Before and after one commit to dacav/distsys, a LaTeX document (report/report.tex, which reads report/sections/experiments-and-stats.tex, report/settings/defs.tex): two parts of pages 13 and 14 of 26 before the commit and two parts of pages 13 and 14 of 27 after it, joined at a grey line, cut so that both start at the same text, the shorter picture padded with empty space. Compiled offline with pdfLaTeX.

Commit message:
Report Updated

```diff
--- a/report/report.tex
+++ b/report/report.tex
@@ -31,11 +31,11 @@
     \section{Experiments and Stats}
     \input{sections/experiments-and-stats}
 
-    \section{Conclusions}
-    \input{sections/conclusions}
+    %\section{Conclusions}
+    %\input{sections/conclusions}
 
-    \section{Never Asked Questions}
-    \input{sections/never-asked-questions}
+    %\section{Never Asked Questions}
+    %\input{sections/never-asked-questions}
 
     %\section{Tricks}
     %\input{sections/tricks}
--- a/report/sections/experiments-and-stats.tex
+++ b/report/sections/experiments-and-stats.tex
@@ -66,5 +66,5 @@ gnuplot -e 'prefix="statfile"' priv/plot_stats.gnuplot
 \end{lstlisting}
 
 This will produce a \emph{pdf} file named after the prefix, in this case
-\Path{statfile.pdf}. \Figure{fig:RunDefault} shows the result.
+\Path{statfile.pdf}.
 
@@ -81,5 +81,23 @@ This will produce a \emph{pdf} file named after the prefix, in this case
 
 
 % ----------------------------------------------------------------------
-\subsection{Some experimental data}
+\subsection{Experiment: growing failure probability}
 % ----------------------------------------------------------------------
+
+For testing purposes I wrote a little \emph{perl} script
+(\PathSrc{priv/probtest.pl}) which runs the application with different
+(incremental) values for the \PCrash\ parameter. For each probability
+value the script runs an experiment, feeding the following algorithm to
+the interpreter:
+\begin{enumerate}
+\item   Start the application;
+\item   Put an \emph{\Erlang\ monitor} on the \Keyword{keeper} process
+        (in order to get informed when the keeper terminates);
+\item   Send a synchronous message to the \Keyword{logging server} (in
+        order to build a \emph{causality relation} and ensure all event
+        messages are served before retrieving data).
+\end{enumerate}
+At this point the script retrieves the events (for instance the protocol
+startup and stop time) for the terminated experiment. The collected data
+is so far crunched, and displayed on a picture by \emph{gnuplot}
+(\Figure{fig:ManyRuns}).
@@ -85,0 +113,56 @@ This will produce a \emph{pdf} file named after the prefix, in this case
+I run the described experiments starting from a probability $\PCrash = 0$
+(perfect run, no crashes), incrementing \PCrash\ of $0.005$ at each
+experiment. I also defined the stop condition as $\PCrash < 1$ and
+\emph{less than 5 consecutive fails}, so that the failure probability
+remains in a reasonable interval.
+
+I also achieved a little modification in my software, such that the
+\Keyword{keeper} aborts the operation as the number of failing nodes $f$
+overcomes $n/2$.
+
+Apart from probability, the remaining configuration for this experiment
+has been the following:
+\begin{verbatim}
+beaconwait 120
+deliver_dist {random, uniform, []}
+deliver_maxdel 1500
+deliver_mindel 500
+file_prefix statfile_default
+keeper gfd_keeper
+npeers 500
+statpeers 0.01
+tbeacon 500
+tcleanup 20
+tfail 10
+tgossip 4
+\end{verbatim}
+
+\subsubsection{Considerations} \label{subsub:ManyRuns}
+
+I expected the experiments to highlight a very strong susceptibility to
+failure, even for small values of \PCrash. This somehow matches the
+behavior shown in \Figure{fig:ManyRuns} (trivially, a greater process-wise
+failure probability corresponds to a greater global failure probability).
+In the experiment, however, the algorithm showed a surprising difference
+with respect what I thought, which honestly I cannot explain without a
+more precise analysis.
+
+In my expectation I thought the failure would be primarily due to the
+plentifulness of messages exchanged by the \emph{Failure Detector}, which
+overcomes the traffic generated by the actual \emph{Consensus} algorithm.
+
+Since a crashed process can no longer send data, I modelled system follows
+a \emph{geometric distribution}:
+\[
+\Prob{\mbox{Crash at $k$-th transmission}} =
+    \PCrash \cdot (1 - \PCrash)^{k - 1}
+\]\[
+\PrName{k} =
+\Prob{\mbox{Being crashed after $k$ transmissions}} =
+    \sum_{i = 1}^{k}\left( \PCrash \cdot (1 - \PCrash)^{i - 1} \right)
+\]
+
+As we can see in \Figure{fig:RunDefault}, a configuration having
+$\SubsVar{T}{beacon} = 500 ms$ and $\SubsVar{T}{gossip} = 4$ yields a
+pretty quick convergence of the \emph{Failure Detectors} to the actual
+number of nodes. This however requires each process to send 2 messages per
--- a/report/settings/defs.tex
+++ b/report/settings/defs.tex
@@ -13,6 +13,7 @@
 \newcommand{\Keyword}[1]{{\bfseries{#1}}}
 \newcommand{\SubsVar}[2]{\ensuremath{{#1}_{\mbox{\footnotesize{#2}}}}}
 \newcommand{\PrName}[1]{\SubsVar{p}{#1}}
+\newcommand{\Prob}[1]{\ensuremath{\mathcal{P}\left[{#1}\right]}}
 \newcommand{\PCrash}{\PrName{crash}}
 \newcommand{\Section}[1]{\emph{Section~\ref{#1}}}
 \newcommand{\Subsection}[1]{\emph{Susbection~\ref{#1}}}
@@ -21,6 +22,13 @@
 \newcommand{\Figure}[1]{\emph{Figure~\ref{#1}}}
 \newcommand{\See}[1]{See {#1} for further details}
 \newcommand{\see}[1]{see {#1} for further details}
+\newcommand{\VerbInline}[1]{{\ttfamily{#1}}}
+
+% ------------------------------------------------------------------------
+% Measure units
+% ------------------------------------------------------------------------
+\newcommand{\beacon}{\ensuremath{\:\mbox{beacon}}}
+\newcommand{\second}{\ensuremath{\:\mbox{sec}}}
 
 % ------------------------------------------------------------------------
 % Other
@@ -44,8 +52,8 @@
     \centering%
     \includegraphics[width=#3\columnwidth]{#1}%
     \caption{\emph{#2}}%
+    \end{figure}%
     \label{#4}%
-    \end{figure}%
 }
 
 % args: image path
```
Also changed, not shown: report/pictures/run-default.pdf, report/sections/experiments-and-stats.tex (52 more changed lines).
--------------------
TASK DESCRIPTION: All of the material is to be retyped verbatim.

SOLUTION TO THE EXERCISE:
Before and after one commit to dacav/distsys, a LaTeX document (report/report.tex, which reads report/sections/experiments-and-stats.tex, report/settings/defs.tex): two parts of pages 13 and 14 of 26 before the commit and two parts of pages 13 and 14 of 27 after it, joined at a grey line, cut so that both start at the same text, the shorter picture padded with empty space. Compiled offline with pdfLaTeX.

Commit message:
Report Updated

```diff
--- a/report/report.tex
+++ b/report/report.tex
@@ -31,11 +31,11 @@
     \section{Experiments and Stats}
     \input{sections/experiments-and-stats}
 
-    \section{Conclusions}
-    \input{sections/conclusions}
+    %\section{Conclusions}
+    %\input{sections/conclusions}
 
-    \section{Never Asked Questions}
-    \input{sections/never-asked-questions}
+    %\section{Never Asked Questions}
+    %\input{sections/never-asked-questions}
 
     %\section{Tricks}
     %\input{sections/tricks}
--- a/report/sections/experiments-and-stats.tex
+++ b/report/sections/experiments-and-stats.tex
@@ -66,5 +66,5 @@ gnuplot -e 'prefix="statfile"' priv/plot_stats.gnuplot
 \end{lstlisting}
 
 This will produce a \emph{pdf} file named after the prefix, in this case
-\Path{statfile.pdf}. \Figure{fig:RunDefault} shows the result.
+\Path{statfile.pdf}.
 
@@ -81,5 +81,23 @@ This will produce a \emph{pdf} file named after the prefix, in this case
 
 
 % ----------------------------------------------------------------------
-\subsection{Some experimental data}
+\subsection{Experiment: growing failure probability}
 % ----------------------------------------------------------------------
+
+For testing purposes I wrote a little \emph{perl} script
+(\PathSrc{priv/probtest.pl}) which runs the application with different
+(incremental) values for the \PCrash\ parameter. For each probability
+value the script runs an experiment, feeding the following algorithm to
+the interpreter:
+\begin{enumerate}
+\item   Start the application;
+\item   Put an \emph{\Erlang\ monitor} on the \Keyword{keeper} process
+        (in order to get informed when the keeper terminates);
+\item   Send a synchronous message to the \Keyword{logging server} (in
+        order to build a \emph{causality relation} and ensure all event
+        messages are served before retrieving data).
+\end{enumerate}
+At this point the script retrieves the events (for instance the protocol
+startup and stop time) for the terminated experiment. The collected data
+is so far crunched, and displayed on a picture by \emph{gnuplot}
+(\Figure{fig:ManyRuns}).
@@ -85,0 +113,56 @@ This will produce a \emph{pdf} file named after the prefix, in this case
+I run the described experiments starting from a probability $\PCrash = 0$
+(perfect run, no crashes), incrementing \PCrash\ of $0.005$ at each
+experiment. I also defined the stop condition as $\PCrash < 1$ and
+\emph{less than 5 consecutive fails}, so that the failure probability
+remains in a reasonable interval.
+
+I also achieved a little modification in my software, such that the
+\Keyword{keeper} aborts the operation as the number of failing nodes $f$
+overcomes $n/2$.
+
+Apart from probability, the remaining configuration for this experiment
+has been the following:
+\begin{verbatim}
+beaconwait 120
+deliver_dist {random, uniform, []}
+deliver_maxdel 1500
+deliver_mindel 500
+file_prefix statfile_default
+keeper gfd_keeper
+npeers 500
+statpeers 0.01
+tbeacon 500
+tcleanup 20
+tfail 10
+tgossip 4
+\end{verbatim}
+
+\subsubsection{Considerations} \label{subsub:ManyRuns}
+
+I expected the experiments to highlight a very strong susceptibility to
+failure, even for small values of \PCrash. This somehow matches the
+behavior shown in \Figure{fig:ManyRuns} (trivially, a greater process-wise
+failure probability corresponds to a greater global failure probability).
+In the experiment, however, the algorithm showed a surprising difference
+with respect what I thought, which honestly I cannot explain without a
+more precise analysis.
+
+In my expectation I thought the failure would be primarily due to the
+plentifulness of messages exchanged by the \emph{Failure Detector}, which
+overcomes the traffic generated by the actual \emph{Consensus} algorithm.
+
+Since a crashed process can no longer send data, I modelled system follows
+a \emph{geometric distribution}:
+\[
+\Prob{\mbox{Crash at $k$-th transmission}} =
+    \PCrash \cdot (1 - \PCrash)^{k - 1}
+\]\[
+\PrName{k} =
+\Prob{\mbox{Being crashed after $k$ transmissions}} =
+    \sum_{i = 1}^{k}\left( \PCrash \cdot (1 - \PCrash)^{i - 1} \right)
+\]
+
+As we can see in \Figure{fig:RunDefault}, a configuration having
+$\SubsVar{T}{beacon} = 500 ms$ and $\SubsVar{T}{gossip} = 4$ yields a
+pretty quick convergence of the \emph{Failure Detectors} to the actual
+number of nodes. This however requires each process to send 2 messages per
--- a/report/settings/defs.tex
+++ b/report/settings/defs.tex
@@ -13,6 +13,7 @@
 \newcommand{\Keyword}[1]{{\bfseries{#1}}}
 \newcommand{\SubsVar}[2]{\ensuremath{{#1}_{\mbox{\footnotesize{#2}}}}}
 \newcommand{\PrName}[1]{\SubsVar{p}{#1}}
+\newcommand{\Prob}[1]{\ensuremath{\mathcal{P}\left[{#1}\right]}}
 \newcommand{\PCrash}{\PrName{crash}}
 \newcommand{\Section}[1]{\emph{Section~\ref{#1}}}
 \newcommand{\Subsection}[1]{\emph{Susbection~\ref{#1}}}
@@ -21,6 +22,13 @@
 \newcommand{\Figure}[1]{\emph{Figure~\ref{#1}}}
 \newcommand{\See}[1]{See {#1} for further details}
 \newcommand{\see}[1]{see {#1} for further details}
+\newcommand{\VerbInline}[1]{{\ttfamily{#1}}}
+
+% ------------------------------------------------------------------------
+% Measure units
+% ------------------------------------------------------------------------
+\newcommand{\beacon}{\ensuremath{\:\mbox{beacon}}}
+\newcommand{\second}{\ensuremath{\:\mbox{sec}}}
 
 % ------------------------------------------------------------------------
 % Other
@@ -44,8 +52,8 @@
     \centering%
     \includegraphics[width=#3\columnwidth]{#1}%
     \caption{\emph{#2}}%
+    \end{figure}%
     \label{#4}%
-    \end{figure}%
 }
 
 % args: image path
```
Also changed, not shown: report/pictures/run-default.pdf, report/sections/experiments-and-stats.tex (52 more changed lines).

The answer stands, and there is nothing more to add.